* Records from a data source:
____

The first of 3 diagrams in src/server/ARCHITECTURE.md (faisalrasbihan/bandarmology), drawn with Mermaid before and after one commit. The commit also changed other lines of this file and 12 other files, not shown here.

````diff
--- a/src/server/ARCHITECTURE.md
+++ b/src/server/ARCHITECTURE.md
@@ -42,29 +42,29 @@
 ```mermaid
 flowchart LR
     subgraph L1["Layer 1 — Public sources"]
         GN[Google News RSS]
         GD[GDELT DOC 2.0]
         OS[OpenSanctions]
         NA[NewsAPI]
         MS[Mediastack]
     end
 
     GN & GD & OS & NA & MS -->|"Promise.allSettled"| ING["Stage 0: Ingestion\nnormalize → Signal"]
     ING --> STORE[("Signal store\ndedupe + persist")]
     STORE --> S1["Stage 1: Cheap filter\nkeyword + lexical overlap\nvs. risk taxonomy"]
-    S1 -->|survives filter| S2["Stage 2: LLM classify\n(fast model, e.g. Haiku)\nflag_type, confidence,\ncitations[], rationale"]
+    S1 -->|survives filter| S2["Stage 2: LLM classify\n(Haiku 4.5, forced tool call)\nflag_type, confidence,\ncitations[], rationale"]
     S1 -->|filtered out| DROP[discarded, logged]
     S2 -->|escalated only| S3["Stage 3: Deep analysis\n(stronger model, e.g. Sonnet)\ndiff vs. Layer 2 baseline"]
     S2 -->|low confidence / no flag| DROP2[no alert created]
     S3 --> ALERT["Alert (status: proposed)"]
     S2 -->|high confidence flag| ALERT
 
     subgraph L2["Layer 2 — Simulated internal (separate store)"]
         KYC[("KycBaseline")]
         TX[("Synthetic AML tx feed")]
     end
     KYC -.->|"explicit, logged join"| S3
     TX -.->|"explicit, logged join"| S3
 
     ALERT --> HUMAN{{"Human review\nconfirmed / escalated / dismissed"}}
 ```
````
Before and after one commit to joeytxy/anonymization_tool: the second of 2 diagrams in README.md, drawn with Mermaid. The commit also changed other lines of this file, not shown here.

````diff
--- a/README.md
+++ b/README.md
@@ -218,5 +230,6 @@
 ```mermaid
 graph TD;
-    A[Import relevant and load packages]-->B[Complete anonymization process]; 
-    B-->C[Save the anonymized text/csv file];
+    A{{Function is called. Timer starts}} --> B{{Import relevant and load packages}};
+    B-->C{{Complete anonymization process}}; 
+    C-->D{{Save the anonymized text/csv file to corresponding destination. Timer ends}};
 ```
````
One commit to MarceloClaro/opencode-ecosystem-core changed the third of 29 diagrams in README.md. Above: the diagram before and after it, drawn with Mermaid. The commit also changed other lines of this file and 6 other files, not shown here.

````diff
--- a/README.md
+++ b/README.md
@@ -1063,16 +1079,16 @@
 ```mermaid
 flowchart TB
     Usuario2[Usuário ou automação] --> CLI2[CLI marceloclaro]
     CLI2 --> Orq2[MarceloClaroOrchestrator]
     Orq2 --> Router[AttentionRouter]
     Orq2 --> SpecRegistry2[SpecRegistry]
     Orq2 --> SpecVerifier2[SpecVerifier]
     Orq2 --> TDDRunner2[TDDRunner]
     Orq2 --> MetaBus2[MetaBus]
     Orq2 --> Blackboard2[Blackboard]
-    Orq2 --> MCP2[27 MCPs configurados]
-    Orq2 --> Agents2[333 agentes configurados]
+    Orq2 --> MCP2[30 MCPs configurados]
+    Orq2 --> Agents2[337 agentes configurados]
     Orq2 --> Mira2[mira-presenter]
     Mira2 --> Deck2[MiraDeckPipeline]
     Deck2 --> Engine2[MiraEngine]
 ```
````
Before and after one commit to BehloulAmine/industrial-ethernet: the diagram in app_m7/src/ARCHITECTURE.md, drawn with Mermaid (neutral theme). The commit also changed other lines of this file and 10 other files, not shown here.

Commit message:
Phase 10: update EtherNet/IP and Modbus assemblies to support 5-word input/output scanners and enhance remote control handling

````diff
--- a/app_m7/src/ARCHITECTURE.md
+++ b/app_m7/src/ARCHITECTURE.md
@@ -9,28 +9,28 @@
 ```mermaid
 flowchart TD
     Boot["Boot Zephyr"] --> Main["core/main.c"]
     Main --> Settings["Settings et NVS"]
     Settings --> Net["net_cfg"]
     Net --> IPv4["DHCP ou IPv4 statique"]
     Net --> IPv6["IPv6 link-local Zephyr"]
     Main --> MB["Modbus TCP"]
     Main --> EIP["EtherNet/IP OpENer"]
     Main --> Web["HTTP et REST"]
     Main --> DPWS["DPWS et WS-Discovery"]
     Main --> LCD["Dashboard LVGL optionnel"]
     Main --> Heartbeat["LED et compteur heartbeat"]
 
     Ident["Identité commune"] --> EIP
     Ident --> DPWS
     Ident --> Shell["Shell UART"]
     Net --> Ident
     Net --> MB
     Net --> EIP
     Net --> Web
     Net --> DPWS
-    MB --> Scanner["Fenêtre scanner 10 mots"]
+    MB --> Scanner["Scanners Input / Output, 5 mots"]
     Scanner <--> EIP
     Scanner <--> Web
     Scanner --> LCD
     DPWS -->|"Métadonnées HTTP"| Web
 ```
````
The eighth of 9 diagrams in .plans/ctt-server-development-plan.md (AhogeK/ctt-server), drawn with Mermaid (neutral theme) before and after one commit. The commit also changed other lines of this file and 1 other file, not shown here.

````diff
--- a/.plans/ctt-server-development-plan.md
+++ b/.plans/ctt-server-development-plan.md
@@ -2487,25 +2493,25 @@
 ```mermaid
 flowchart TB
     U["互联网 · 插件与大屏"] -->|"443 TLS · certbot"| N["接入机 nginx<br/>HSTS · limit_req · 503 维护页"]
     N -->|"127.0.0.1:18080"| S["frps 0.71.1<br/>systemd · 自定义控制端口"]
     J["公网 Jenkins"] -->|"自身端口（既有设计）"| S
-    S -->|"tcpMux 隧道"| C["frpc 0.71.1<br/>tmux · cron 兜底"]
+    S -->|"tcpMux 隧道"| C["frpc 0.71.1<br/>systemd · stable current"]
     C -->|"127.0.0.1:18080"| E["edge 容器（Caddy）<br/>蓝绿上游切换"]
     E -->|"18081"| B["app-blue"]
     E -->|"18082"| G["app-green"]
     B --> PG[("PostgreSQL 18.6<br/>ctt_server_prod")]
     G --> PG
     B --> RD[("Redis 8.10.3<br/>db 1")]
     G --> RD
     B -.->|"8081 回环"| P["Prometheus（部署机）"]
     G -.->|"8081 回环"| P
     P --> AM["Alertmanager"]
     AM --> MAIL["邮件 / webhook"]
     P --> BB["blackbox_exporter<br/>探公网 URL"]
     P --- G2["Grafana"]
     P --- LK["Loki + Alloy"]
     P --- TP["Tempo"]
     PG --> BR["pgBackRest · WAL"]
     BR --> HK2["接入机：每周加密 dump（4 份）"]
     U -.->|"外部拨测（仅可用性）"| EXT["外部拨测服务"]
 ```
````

____

* WHAT THE EXERCISE ASKS:
Take every line from the data that contains the word "ARCHITECTURE".

* PROBLEM SOLUTION:
The first of 3 diagrams in src/server/ARCHITECTURE.md (faisalrasbihan/bandarmology), drawn with Mermaid before and after one commit. The commit also changed other lines of this file and 12 other files, not shown here.
--- a/src/server/ARCHITECTURE.md
+++ b/src/server/ARCHITECTURE.md
Before and after one commit to BehloulAmine/industrial-ethernet: the diagram in app_m7/src/ARCHITECTURE.md, drawn with Mermaid (neutral theme). The commit also changed other lines of this file and 10 other files, not shown here.
--- a/app_m7/src/ARCHITECTURE.md
+++ b/app_m7/src/ARCHITECTURE.md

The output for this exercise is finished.